Josh Bonds Clemens C. Jones Guerrero Thome Mussina Ramirez Hoffman Martinez Rolen
Kenny Bonds Clemens C. Jones Guerrero Thome Mussina Hoffman Martinez Walker Sheffield
Kento Bonds Clemens C. Jones Thome Mussina Ramirez A. Jones Martinez Walker Sheffield
Kunj Bonds Clemens Guerrero C. Jones Thome Mussina Martinez Walker Rolen Hoffman
Matt F. Bonds Clemens Guerrero C. Jones Thome Mussina Martinez Ramirez Walker Sheffield
Matt P. Bonds Clemens Guerrero C. Jones Thome Mussina Martinez Walker Rolen Hoffman
Ryan C. Bonds Clemens Guerrero C. Jones Thome Ramirez Mussina Walker Sheffield Martinez
Ryan P. Bonds Clemens Guerrero C. Jones Martinez Thome A. Jones Walker Mussina Sheffield
TJ Bonds Clemens C. Jones Chi Thome Mussina Schilling Martinez Ramirez Hoffman

Roger Clemens and Barry Bonds lead the way for the second consecutive year. While some members of the BBWAA may hold PED use against them, our staff can’t have a Hall of Fame without these two generational talents. It’s very possible that they’re the best pitcher and hitter we’ll see in our lifetimes. Last year the duo pushed into the mid-50% range. Expect them to continue their upward trek towards baseball immortality. To us, though, they’re in unanimously.

A pair of first timers, Chipper Jones and Jim Thome, also received unanimous induction into our Hall of Fame. The case for Jones, the longtime Atlanta Braves third baseman, is straightforward. A complete star, he accrued an outrageous 84.6 fWAR over his 19-year career. Thome, on the other hand, slugged 612 home runs. That’s good for eighth on the all-time list. Expect both of these men to get through on the first ballot.

Our list of unanimous inductees wraps up with former Yankees ace Mike Mussina. The case for Mussina has been well documented. Instead of rehashing his extensive merits, I recommend this piece by Andrew Mearns. It may not happen this year — he cracked 51.8% in 2017 -- but we will continue to bang the #Moose4Hall drum.

Vladimir Guerrero and Edgar Martinez make their way into the Pinstripe Alley Hall of Fame with overwhelming support. Guerrero narrowly missed induction into Cooperstown last year, managing 71.7% of the vote. Historically when a player gets that close, he makes it in the following year. Keep your eyes peeled for the career 318/.379/.553 hitter.

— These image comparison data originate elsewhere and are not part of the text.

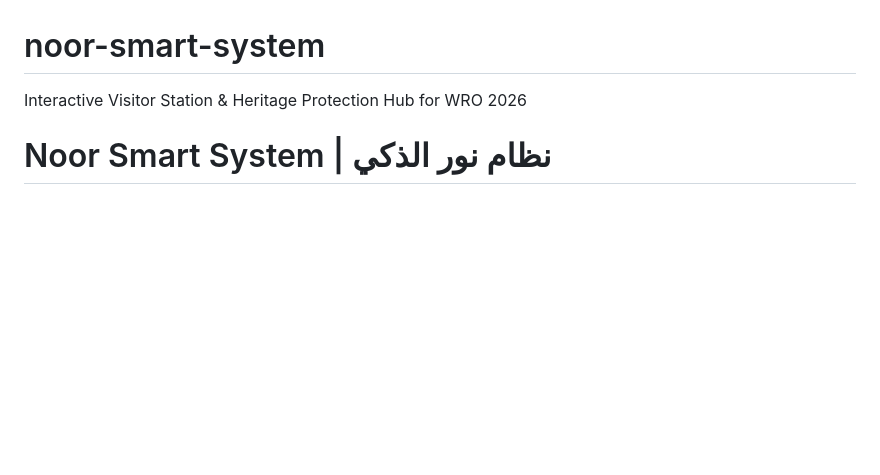
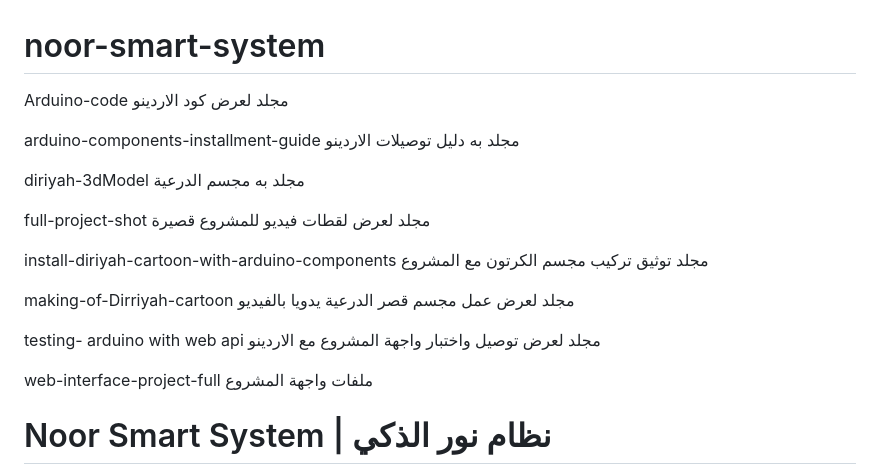
Before and after one commit to owen20108/noor-smart-system, a Markdown page: README.md, the part around the change. Drawn GitHub-style; blank space fills up the shorter version.

```diff
--- a/README.md
+++ b/README.md
@@ -1,5 +1,21 @@
 # noor-smart-system
-Interactive Visitor Station &amp; Heritage Protection Hub for WRO 2026
+Arduino-code مجلد لعرض كود الاردينو
+
+arduino-components-installment-guide مجلد به دليل توصيلات الاردينو
+
+diriyah-3dModel مجلد به مجسم الدرعية
+
+full-project-shot  مجلد لعرض لقطات فيديو للمشروع قصيرة
+
+install-diriyah-cartoon-with-arduino-components مجلد توثيق تركيب مجسم الكرتون مع المشروع
+
+
+making-of-Dirriyah-cartoon  مجلد لعرض عمل مجسم قصر الدرعية يدويا بالفيديو
+
+testing- arduino with web api مجلد لعرض توصيل واختبار واجهة المشروع مع الاردينو
+
+web-interface-project-full ملفات واجهة المشروع
+
 # Noor Smart System | نظام نور الذكي
 Interactive Visitor Station & Heritage Protection Hub | WRO 2026 (Robots Meet Culture)
 
```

Martinez, on the other hand, appears the victim of a crowded ballot. He accumulated 58.6% of the votes in 2017, with voters seeming to view him as a one-dimensional slugger. Our staff, however, can get behind his elite batting talent. A career 145 wRC+ and 65.5 fWAR seems worthy of induction to us.

The last player to receive enshrinement in our Hall of Fame is Larry Walker. He skated in with 76% of the vote. In terms of WAR, he stands out among the best outfielders of his era. Unfortunately, the BBWWA doesn’t see his candidacy in the same light. He appeared on just 21.9% of last year’s ballots. What explains this incongruence? I’ll let Rockies Twitter explain.

As for the near misses, we like the future odds of Manny Ramirez. He’s one of the most dominant right-handed hitters in recent history. A career 153 wRC+ backs that up, but unfortunately a pair of PED-related suspensions will likely curtail his Cooperstown chances. He received just 23.8% of the votes last time around.

Trevor Hoffman didn’t fare too well on our ballots. He appeared on just 53% of them. That’s down from last year’s 71%. Thankfully for Hoffman, he appears primed for induction in the real deal. He missed by the smallest of margins last season, falling just short at 74%. Hoffman represents one of the more contentious cases, as the SABR community appears reluctant to vote for the closer. That said, one could reasonably expect Hoffman to take Cooperstown on this year’s ballot.

As for the best of the rest, Scott Rolen received some love from our staff. The third baseman had a fine career indeed, but it will take some campaigning to get him in. Curt Schilling continues his precipitous fall from grace, picking up a meager 18%. Meanwhile former Yankees Hideki Matsui and Andruw Jones picked up a pair of votes each. They live to fight another day on our ballots.

Now that you’ve seen our selections, we want to hear from you. Let us know what you think. Do you agree or are we way off? Tell us in the comment section below!